Steven A. Cohen hasn't been charged with any wrongdoing and his spokesman tells the New York Times "Mr. Cohen and SAC are confident that they have acted appropriately and will continue to cooperate with the government's inquiry."
Nevertheless, the latest case brought by the SEC and the Justice Department against a former employee of his firm raises some interesting questions.
The case against Mathew Martoma seems to be based on essentially flipping Dr. Sidney Gilman, an 80-year-old neurology professor from Michigan. If Mr. Martoma decides to go the same route and flip against Mr. Cohen in exchange for leniency from prosecutors, would that — the word of someone who was himself no Boy Scout and has an incentive to make a deal — be enough? (Reuters says "experts" say no: "experts said prosecutors lack proof that Cohen knew the trades on Elan and Wyeth were based on inside information. They said more evidence would be needed to make a case, even if Martoma agreed to testify against Cohen as part of a deal. Experts noted that prosecutors won a conviction of Rajaratnam using wire taps to show the fund manager receiving insider tips. While other convictions have been won without wire taps, they said a single witness testifying after a plea bargain with prosecutors would not stand up under cross examination.")
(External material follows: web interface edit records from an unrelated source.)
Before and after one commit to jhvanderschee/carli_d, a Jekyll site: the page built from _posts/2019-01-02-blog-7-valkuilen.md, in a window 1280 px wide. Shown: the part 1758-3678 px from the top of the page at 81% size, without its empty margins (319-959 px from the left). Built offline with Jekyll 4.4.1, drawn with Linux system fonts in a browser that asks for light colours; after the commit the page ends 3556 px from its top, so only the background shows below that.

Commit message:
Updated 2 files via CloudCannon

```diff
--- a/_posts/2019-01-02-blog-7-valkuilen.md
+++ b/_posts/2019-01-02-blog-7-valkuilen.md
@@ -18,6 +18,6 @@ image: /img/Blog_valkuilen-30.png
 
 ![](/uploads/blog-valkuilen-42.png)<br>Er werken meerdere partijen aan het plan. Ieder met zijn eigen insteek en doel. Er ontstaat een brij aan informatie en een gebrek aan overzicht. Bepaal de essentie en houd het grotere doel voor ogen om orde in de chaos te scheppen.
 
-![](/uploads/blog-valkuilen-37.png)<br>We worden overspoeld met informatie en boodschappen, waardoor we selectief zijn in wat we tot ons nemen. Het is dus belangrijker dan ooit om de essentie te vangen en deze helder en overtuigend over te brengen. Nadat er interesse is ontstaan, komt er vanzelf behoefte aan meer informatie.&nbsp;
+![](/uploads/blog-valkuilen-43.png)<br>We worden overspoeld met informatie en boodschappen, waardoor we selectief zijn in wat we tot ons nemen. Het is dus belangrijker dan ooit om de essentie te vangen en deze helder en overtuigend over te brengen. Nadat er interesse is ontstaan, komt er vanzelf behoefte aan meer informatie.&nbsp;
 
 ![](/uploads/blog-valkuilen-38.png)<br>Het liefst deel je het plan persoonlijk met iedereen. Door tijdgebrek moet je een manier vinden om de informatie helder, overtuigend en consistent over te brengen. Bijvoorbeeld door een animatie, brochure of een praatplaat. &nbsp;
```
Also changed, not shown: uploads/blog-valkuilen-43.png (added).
The SEC complaint says, "on July 15, 2008, Gilman traveled to San Francisco in a private plane arranged by Elan to participate in two days of meetings concerning Phase II Trial efficacy results." How common is it for pharmaceutical companies to shuttle doctors involved in clinical trials around the country by private jet? Why don't they fly commercial and save the shareholders and the medicine buyers, including taxpayers, some money?
How much does the FDA's drug approval process create an opportunity for these sorts of problems by setting up such high stakes for the companies and investors betting not just on whether the drug might help some people, but on whether the FDA will approve it?
Would there a way to eradicate such opportunities with technology and transparency rather than with prosecutions, so that, say, all results of clinical trials were posted in real-time on the Web for anyone (not just $1000-an-hour consulting clients of the Gerson-Lehrman Group) to see?
The Wall Street Journal reports that Dr. Gilman "was a member of the hedge fund Pequot Capital Management Inc.'s scientific advisory board from 2005 to 2007, according to his resume accessed from the University of Michigan Health System's website." The Journal doesn't mention it, but Pequot and its CEO Arthur Samberg had their own settlement with the SEC in an insider trading case, which was covered on this site here and here. That case did not involve Dr. Gilman.
The SEC complaint says that the drug company paid Dr. Gilman "about $79,000 for his consultations concerning [the Alzheimer's drug] in 2007 and 2008. It also says that "between 2006 and 2009, Gilman earned nearly $108,000 from fifty-nine consultations with portfolio managers and analysts" at Steven Cohen's firm and its affiliates. The SEC complaint doesn't say what Dr. Gilman earned from the University of Michigan or from any private medical practice he may have had in the same period, but it might make for an interesting comparison.
I know people with Alzheimer's or Alzheimer's-like symptoms, so I'm rooting even more than I normally would be for someone to come up with a drug that helps. If private planes and Mr. Cohen's capital will help them succeed faster, I'll be cheering them on. And if this particular drug ends up working it would be quite a story. Anyway, there's probably a Hollywood movie or a bestselling book to be written about this, with the closing scene being some kind of interaction between Dr. Gilman and an Alzheimer's patient with enough mental power left to understand what the doctor did.